> _Problem_: Take the listing from its first line through the line that contains "Also changed, not shown: 2 other files." and please retype those lines exactly, leaving out the pictures.

(Available data begins)

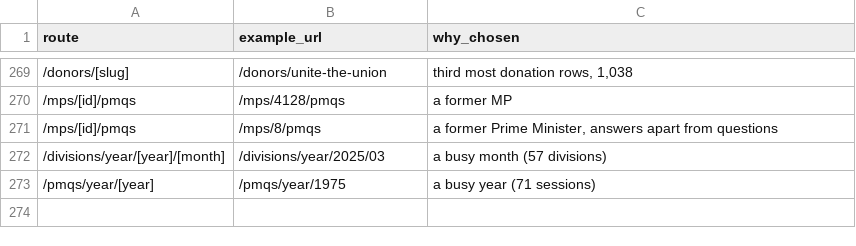
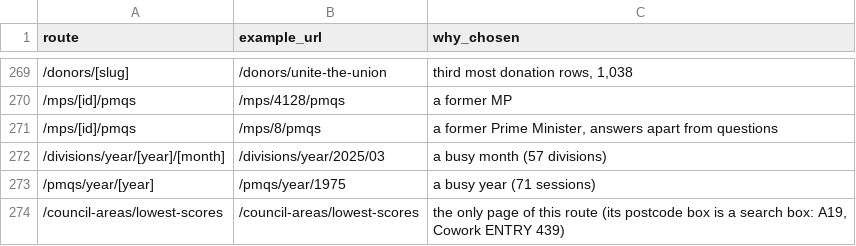
Before and after one commit to tuffjamvisual-ai/peoples-chamber-frontend, a CSV file: scripts/checks/mobile-audit-pages.csv, drawn as a sheet; only a part is shown, gaps mark what is left out; the diff names each change by its address in the sheet, - before the commit and + after, or states it on an @@ line.

```diff
--- a/scripts/checks/mobile-audit-pages.csv
+++ b/scripts/checks/mobile-audit-pages.csv
+row 274: /council-areas/lowest-scores | /council-areas/lowest-scores | the only page of this route (its postcode box is a search box: A19, Cowork ENTRY 439)
```
Also changed, not shown: 2 other files.
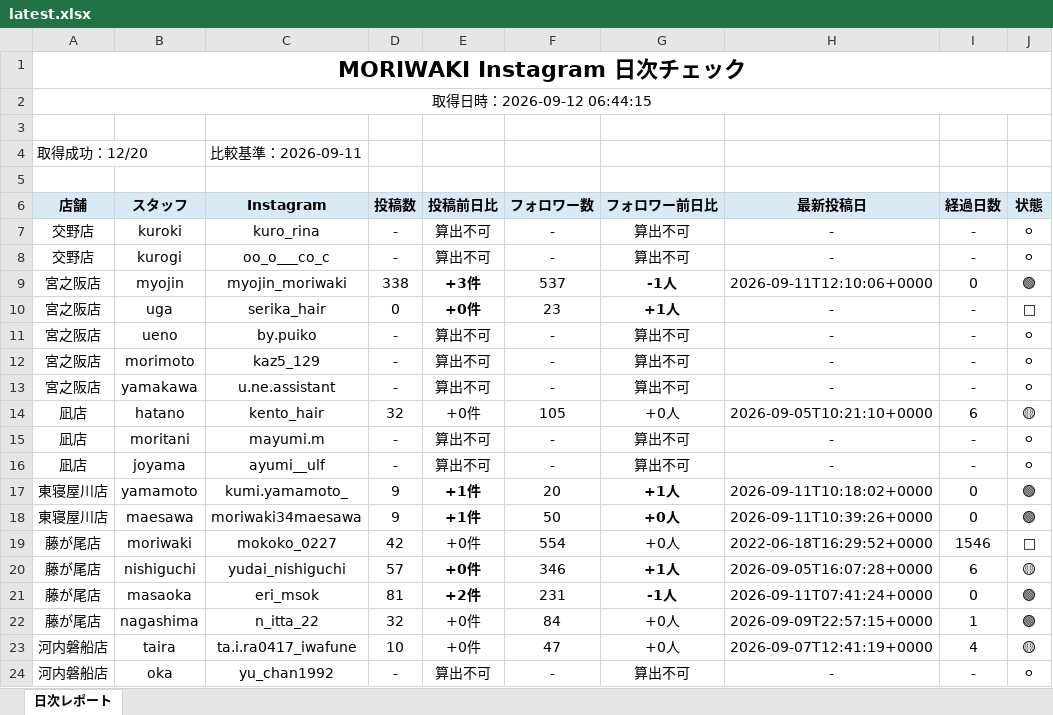
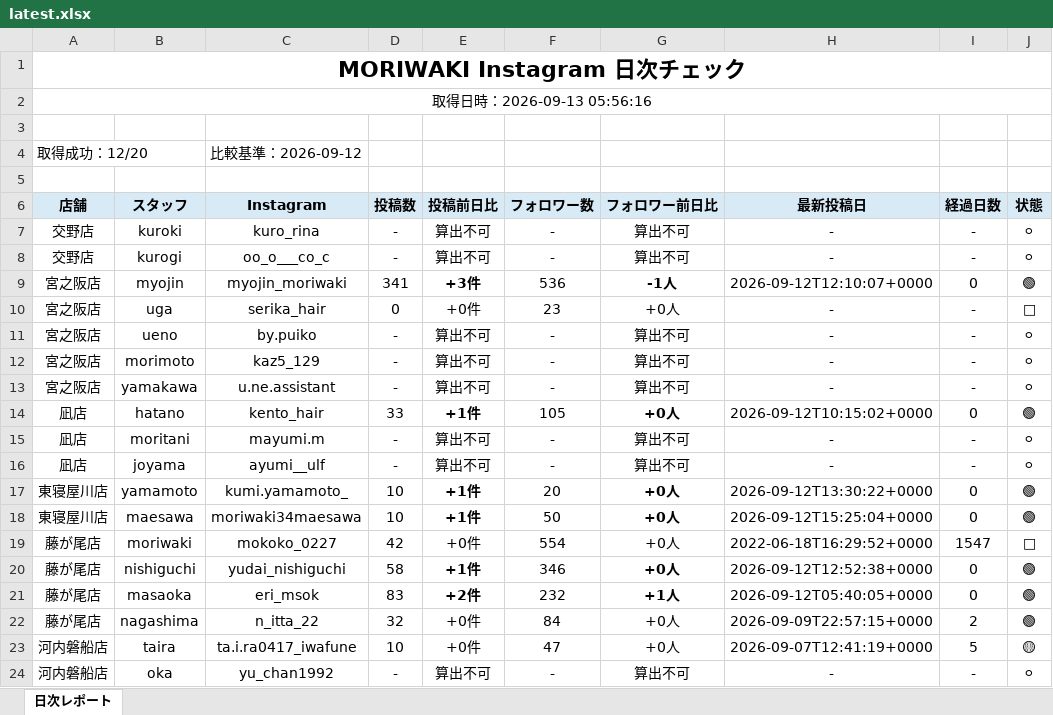
Before and after one commit to tatsuya20100530-cell/-MORIWAKI, an Excel workbook: instagram-daily-checker/reports/latest.xlsx, sheet 日次レポート, drawn as a sheet; only a part is shown; values as stored, in another font and other column widths than the file's, no borders; the diff covers the shown part only; the diff names each change by its address in the sheet, - before the commit and + after, or states it on an @@ line.

```diff
--- a/instagram-daily-checker/reports/latest.xlsx (sheet 日次レポート)
+++ b/instagram-daily-checker/reports/latest.xlsx (sheet 日次レポート)
-A2 (店舗): 取得日時：2026-09-12 06:44:15
+A2 (店舗): 取得日時：2026-09-13 05:56:16
-C4 (Instagram): 比較基準：2026-09-11
+C4 (Instagram): 比較基準：2026-09-12
-D9 (投稿数): 338
+D9 (投稿数): 341
-F9 (フォロワー数): 537
+F9 (フォロワー数): 536
-H9 (最新投稿日): 2026-09-11T12:10:06+0000
+H9 (最新投稿日): 2026-09-12T12:10:07+0000
-E10 bold: on
+E10 bold: off
-G10 (フォロワー前日比): +1人
+G10 (フォロワー前日比): +0人
-G10 bold: on
+G10 bold: off
-D14 (投稿数): 32
+D14 (投稿数): 33
-E14 (投稿前日比): +0件
+E14 (投稿前日比): +1件
-E14 bold: off
+E14 bold: on
-G14 bold: off
+G14 bold: on
-H14 (最新投稿日): 2026-09-05T10:21:10+0000
+H14 (最新投稿日): 2026-09-12T10:15:02+0000
-I14 (経過日数): 6
+I14 (経過日数): 0
-J14 (状態): 🟡
+J14 (状態): 🟢
-D17:D18 (投稿数): 9
+D17:D18 (投稿数): 10
-G17 (フォロワー前日比): +1人
+G17 (フォロワー前日比): +0人
-H17 (最新投稿日): 2026-09-11T10:18:02+0000
+H17 (最新投稿日): 2026-09-12T13:30:22+0000
-H18 (最新投稿日): 2026-09-11T10:39:26+0000
+H18 (最新投稿日): 2026-09-12T15:25:04+0000
-I19 (経過日数): 1546
+I19 (経過日数): 1547
-D20 (投稿数): 57
+D20 (投稿数): 58
-E20 (投稿前日比): +0件
+E20 (投稿前日比): +1件
-G20 (フォロワー前日比): +1人
+G20 (フォロワー前日比): +0人
-H20 (最新投稿日): 2026-09-05T16:07:28+0000
+H20 (最新投稿日): 2026-09-12T12:52:38+0000
-I20 (経過日数): 6
+I20 (経過日数): 0
-J20 (状態): 🟡
+J20 (状態): 🟢
-D21 (投稿数): 81
+D21 (投稿数): 83
-F21 (フォロワー数): 231
+F21 (フォロワー数): 232
-G21 (フォロワー前日比): -1人
+G21 (フォロワー前日比): +1人
-H21 (最新投稿日): 2026-09-11T07:41:24+0000
+H21 (最新投稿日): 2026-09-12T05:40:05+0000
-I22 (経過日数): 1
+I22 (経過日数): 2
-I23 (経過日数): 4
+I23 (経過日数): 5
```
Also changed, not shown: 4 edited cells and cell formats elsewhere in this sheet, 7 other files.
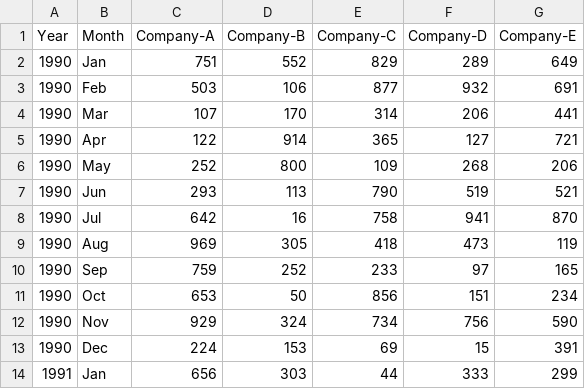
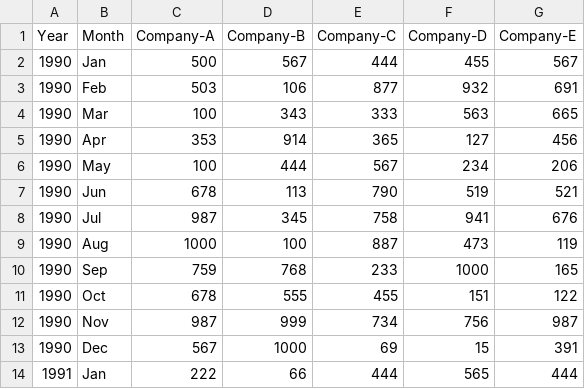
Before and after one commit to priya-jain/stockprice, a CSV file: sample.csv, drawn as a sheet; only a part is shown; the diff covers the shown part only.

Commit message:
changed correct file

```diff
--- a/sample.csv
+++ b/sample.csv
@@ -1,14 +1,14 @@
 Year,Month,Company-A,Company-B,Company-C,Company-D,Company-E
-1990,Jan,751,552,829,289,649
+1990,Jan,500,567,444,455,567
 1990,Feb,503,106,877,932,691
-1990,Mar,107,170,314,206,441
-1990,Apr,122,914,365,127,721
-1990,May,252,800,109,268,206
-1990,Jun,293,113,790,519,521
-1990,Jul,642,16,758,941,870
-1990,Aug,969,305,418,473,119
-1990,Sep,759,252,233,97,165
-1990,Oct,653,50,856,151,234
-1990,Nov,929,324,734,756,590
-1990,Dec,224,153,69,15,391
-1991,Jan,656,303,44,333,299
+1990,Mar,100,343,333,563,665
+1990,Apr,353,914,365,127,456
+1990,May,100,444,567,234,206
+1990,Jun,678,113,790,519,521
+1990,Jul,987,345,758,941,676
+1990,Aug,1000,100,887,473,119
+1990,Sep,759,768,233,1000,165
+1990,Oct,678,555,455,151,122
+1990,Nov,987,999,734,756,987
+1990,Dec,567,1000,69,15,391
+1991,Jan,222,66,444,565,444
```
Also changed, not shown: 14 edited cells elsewhere in this file.
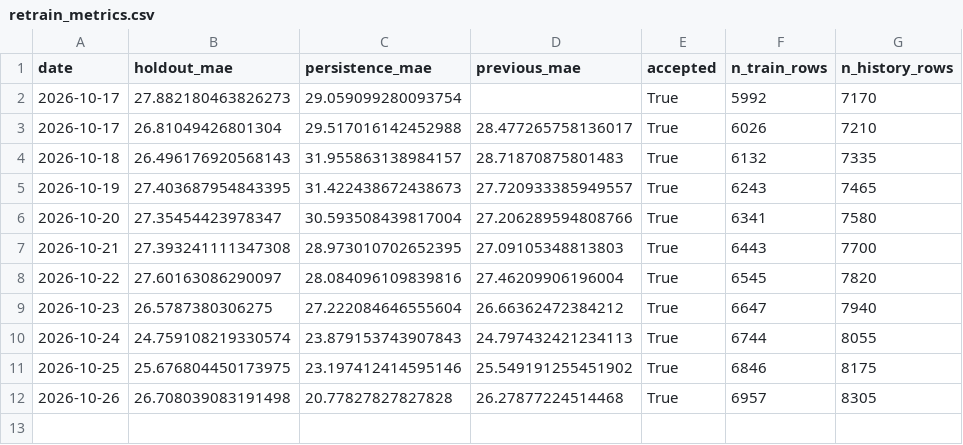
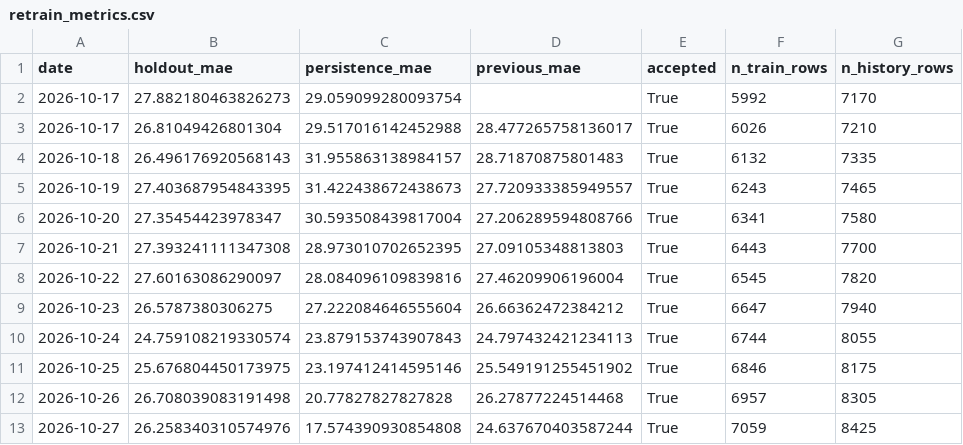
Before and after one commit to HOSH19/HazeGo, a CSV file: data/retrain_metrics.csv, drawn as a sheet; the diff names each change by its address in the sheet, - before the commit and + after, or states it on an @@ line.

```diff
--- a/data/retrain_metrics.csv
+++ b/data/retrain_metrics.csv
+row 13: 2026-10-27 | 26.258340310574976 | 17.574390930854808 | 24.637670403587244 | True | 7059 | 8425
```
Also changed, not shown: 6 other files.
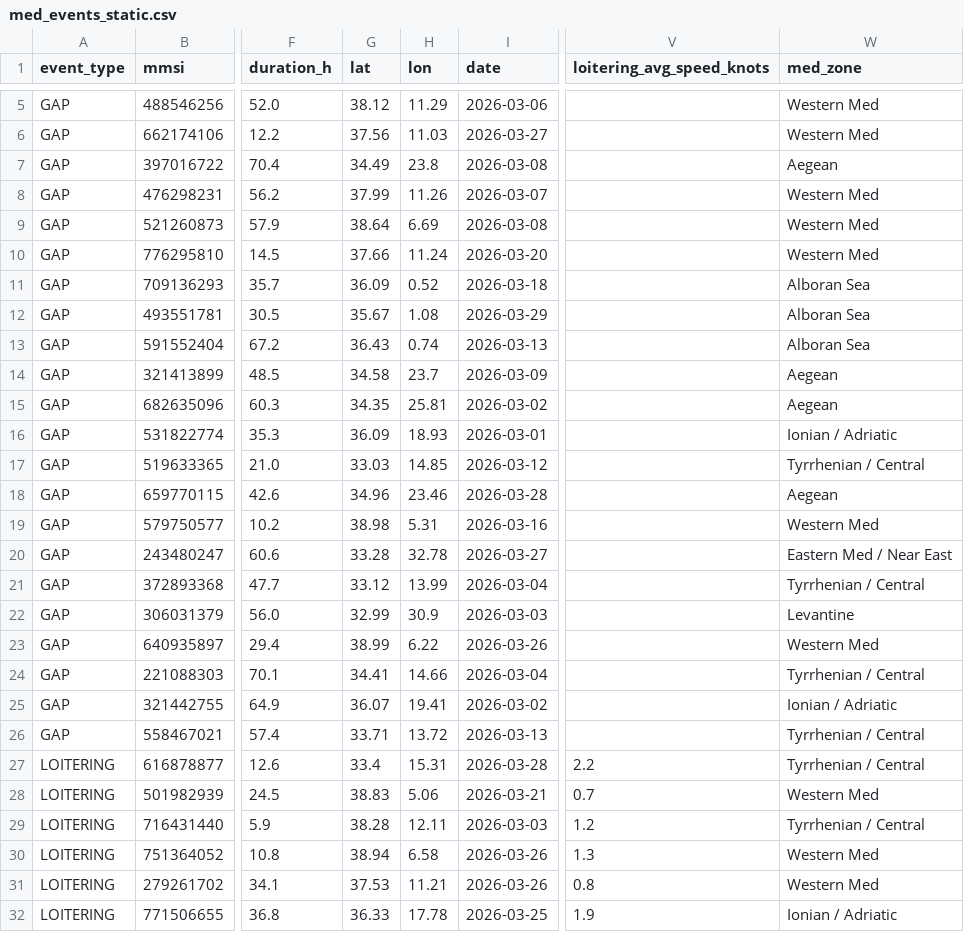
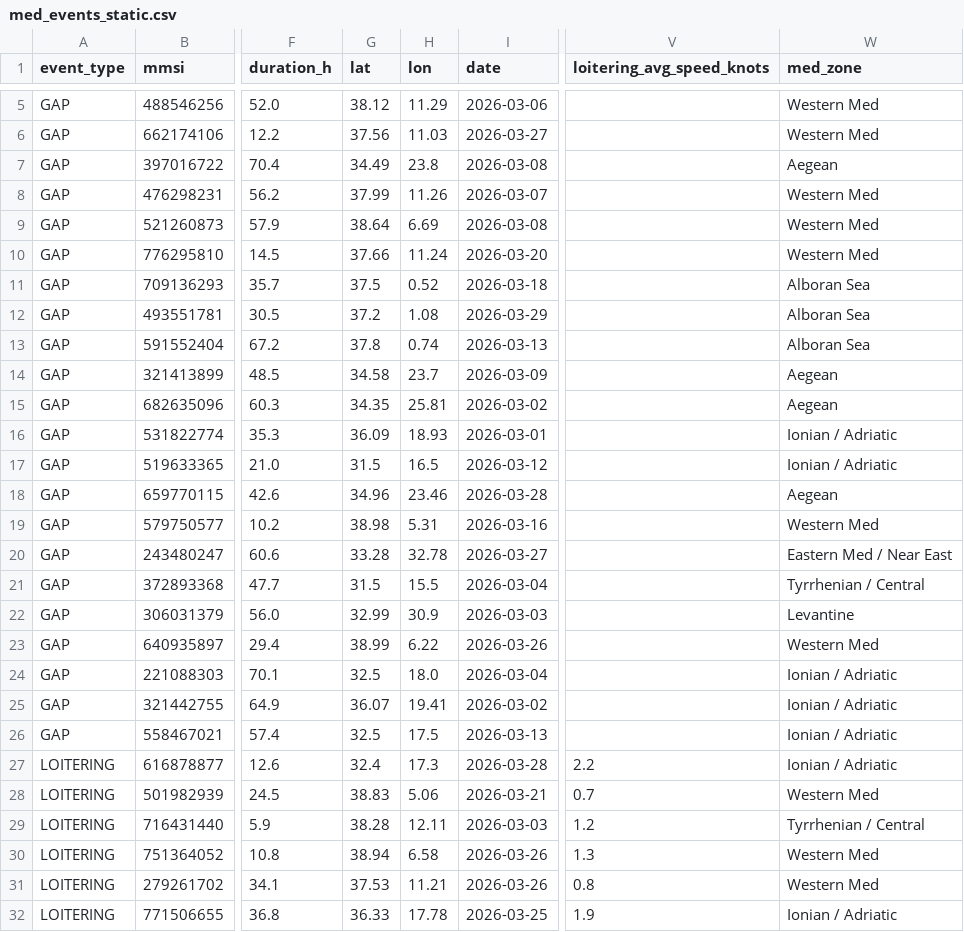
Before and after one commit to emantzoo/med-vessel-behaviour-monitor, a CSV file: data/med_events_static.csv, drawn as a sheet; only a part is shown, gaps mark what is left out; the diff covers the shown part only; the diff names each change by its address in the sheet, - before the commit and + after, or states it on an @@ line.

Commit message:
Add interactive layer control, fix on-land events, color legend below map
- Replace static legend with Folium FeatureGroup layers (GAP, Loitering,
  Encounter, ICCAT, IUU, FDI Effort) toggleable via LayerControl
- Add color-coded legend below map using st.markdown
- Fix 25+ synthetic events placed on land (Algeria, Libya/Misrata, Sicily)
  by relocating to open Mediterranean waters
- Recompute med_zone for relocated events
- FDI layer now always available in LayerControl (show= controlled by sidebar toggle)

```diff
--- a/data/med_events_static.csv
+++ b/data/med_events_static.csv
-G11 (lat): 36.09
+G11 (lat): 37.5
-G12 (lat): 35.67
+G12 (lat): 37.2
-G13 (lat): 36.43
+G13 (lat): 37.8
-G17 (lat): 33.03
+G17 (lat): 31.5
-H17 (lon): 14.85
+H17 (lon): 16.5
-W17 (med_zone): Tyrrhenian / Central
+W17 (med_zone): Ionian / Adriatic
-G21 (lat): 33.12
+G21 (lat): 31.5
-H21 (lon): 13.99
+H21 (lon): 15.5
-G24 (lat): 34.41
+G24 (lat): 32.5
-H24 (lon): 14.66
+H24 (lon): 18.0
-W24 (med_zone): Tyrrhenian / Central
+W24 (med_zone): Ionian / Adriatic
-G26 (lat): 33.71
+G26 (lat): 32.5
-H26 (lon): 13.72
+H26 (lon): 17.5
-W26:W27 (med_zone): Tyrrhenian / Central
+W26:W27 (med_zone): Ionian / Adriatic
-G27 (lat): 33.4
+G27 (lat): 32.4
-H27 (lon): 15.31
+H27 (lon): 17.3
```
Also changed, not shown: 41 edited cells elsewhere in this file, 1 other file.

(Available data ends)

> _Answer_:
Before and after one commit to tuffjamvisual-ai/peoples-chamber-frontend, a CSV file: scripts/checks/mobile-audit-pages.csv, drawn as a sheet; only a part is shown, gaps mark what is left out; the diff names each change by its address in the sheet, - before the commit and + after, or states it on an @@ line.

```diff
--- a/scripts/checks/mobile-audit-pages.csv
+++ b/scripts/checks/mobile-audit-pages.csv
+row 274: /council-areas/lowest-scores | /council-areas/lowest-scores | the only page of this route (its postcode box is a search box: A19, Cowork ENTRY 439)
```
Also changed, not shown: 2 other files.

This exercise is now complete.